Has the choice of a presidential candidate’s pet influenced citizens to vote for or against someone? In this election year, animal advocacy and taking a stand for animal rights could help voters make an informed choice. Here is the second part of the history of presidential pets.
Andrew Johnson (1865-1869) Although he was impeached, Johnson advocated for creatures great and small.It is known that he left flour out at night for a family of mice playing in his room.
Ulysses Grant (1869-1877) retained his war horse, Cincinnatus plus other riding mounts, a racing horse, Shetland ponies, carriage horses, a parrot, gamecocks and a his wife’s Newfoundland dog.
Rutherford Hayes (1877-1881) kept pedigreed Jersey cows, the first Siamese kitten to reach America, two shepherd dogs, one goat, four canaries, two hunting pups, and one spaniel, four kittens, one mockingbird, and several carriage horses.
James Garfield (1881) had Kit, Molly Garfield’s mare and a dog named Veto.
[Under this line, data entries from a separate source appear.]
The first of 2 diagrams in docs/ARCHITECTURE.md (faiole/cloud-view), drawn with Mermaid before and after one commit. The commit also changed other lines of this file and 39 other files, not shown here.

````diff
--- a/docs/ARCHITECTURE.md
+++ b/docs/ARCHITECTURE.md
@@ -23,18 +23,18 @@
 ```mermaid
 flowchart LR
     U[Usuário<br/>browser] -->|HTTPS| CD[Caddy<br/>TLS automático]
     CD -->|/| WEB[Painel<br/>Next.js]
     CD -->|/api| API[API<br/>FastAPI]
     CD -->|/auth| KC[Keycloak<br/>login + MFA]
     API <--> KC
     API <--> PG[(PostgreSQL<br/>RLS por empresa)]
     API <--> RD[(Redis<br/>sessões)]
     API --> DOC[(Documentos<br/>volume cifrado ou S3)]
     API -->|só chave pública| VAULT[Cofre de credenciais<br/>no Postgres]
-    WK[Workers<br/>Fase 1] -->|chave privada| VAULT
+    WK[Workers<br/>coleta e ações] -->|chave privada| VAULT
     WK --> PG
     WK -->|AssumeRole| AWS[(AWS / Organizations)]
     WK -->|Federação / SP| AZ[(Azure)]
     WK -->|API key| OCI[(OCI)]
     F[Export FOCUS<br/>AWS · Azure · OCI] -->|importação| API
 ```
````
He was president only four months and his successor, Chester Arthur (1881-1885) had no pets.
Grover Cleveland (1885-1889, 1993-1897) had no personal pets but his wife, Frances, kept a cocker spaniel, a dachshund, canaries and mockingbirds as well as her Japanese poodle, Hector.
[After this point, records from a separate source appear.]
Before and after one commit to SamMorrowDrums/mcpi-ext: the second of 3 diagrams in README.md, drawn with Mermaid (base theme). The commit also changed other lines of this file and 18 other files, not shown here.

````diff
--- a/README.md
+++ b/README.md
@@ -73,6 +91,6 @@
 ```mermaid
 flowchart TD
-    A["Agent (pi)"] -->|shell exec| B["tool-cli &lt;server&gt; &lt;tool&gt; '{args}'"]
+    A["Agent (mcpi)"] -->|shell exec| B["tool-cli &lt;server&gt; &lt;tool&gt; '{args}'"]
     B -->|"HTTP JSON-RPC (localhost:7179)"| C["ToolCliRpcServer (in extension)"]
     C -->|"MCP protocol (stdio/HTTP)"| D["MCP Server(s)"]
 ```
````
Benjamin Harrison, the president between Cleveland’s terms (1889-1893), had dogs and Old Whiskers, the billy goat belonging to his grandchildren.
William McKinley (1897-1901) was a bird lover and had a Mexican yellow parrot.
Theodore Roosevelt (1901-1909) housed both domestic and wild animals. The Roosevelt family kept an eclectic mix of many horses, ponies, a bull terrier, a Chesapeake retriever, a spaniel, several snakes, 2 cats, a badger, and many Guinea pigs, including one name Father O’Grady. The outside pets included a lion, a hyena, a wildcat, a coyote, five bears, two parrots, a zebra, a barn owl, more snakes, lizards, and rats, roosters, and a raccoon.
William Taft (1909- 1913) had the last White House cow. Her name was Pauline Wayne.
Woodrow Wilson (1913-1921) had Old Ike, the tobacco-chewing ram. He also had sheep that grazed on the White House lawn.
Warren Harding (1922-1923) had a famous Airedale and an English bulldog. His wife, Florence, kept canaries.
Calvin Coolidge (1923-1929) and First Lady Grace literally had a zoo at the White House. Most famous and beloved was a white collie, purchased from Thomas and Olive Shover who owned “Shomont White Collies”. They also entertained and cared for a terrier, an Airedale, a second white collie, a Shetland Sheepdog, 2 chows and a brown collie. They also had a bulldog, a police dog, a yellow collie, a bird dog, and 3 canaries. More pet birds included a thrush, a goose and a Mockingbird belonging to Mrs. Grace Coolidge. Finally there were two cats and two raccoons. We must not forget Ebenezer, the donkey and Smokey, a bobcat. Given to them by dignitaries from other countries were lion cubs, wallaby, a pigmy hippo, and a bear.
Herbert Hoover (1929-1933) scaled back on the presidential pets with only two police dogs, one of which was named King Tut, fox terriers, a Scotch collie, an Eskimo dog, a Wolfhound, a setter, and an Elkhound.
Franklin Roosevelt (1933-1945) had a penchant for large dogs. He had a German Shepherd, a Scotch Terrier, a Llewellyn Setter, an English Sheepdog named President, a Great Dane, and his faithful and loyal famous companion, Fala, the Scottish Terrier. There was also Blaze, Elliot Roosevelt’s Mastiff.
In the first century and a half of our country, it appears that horses, dog and birds wooed presidential pet choices. (See http://modenook.com/cats-in-new-york/white-house-pets-the-early-years) Did the trend continue into the 21st century? Read the third Presidential Pets article and find out.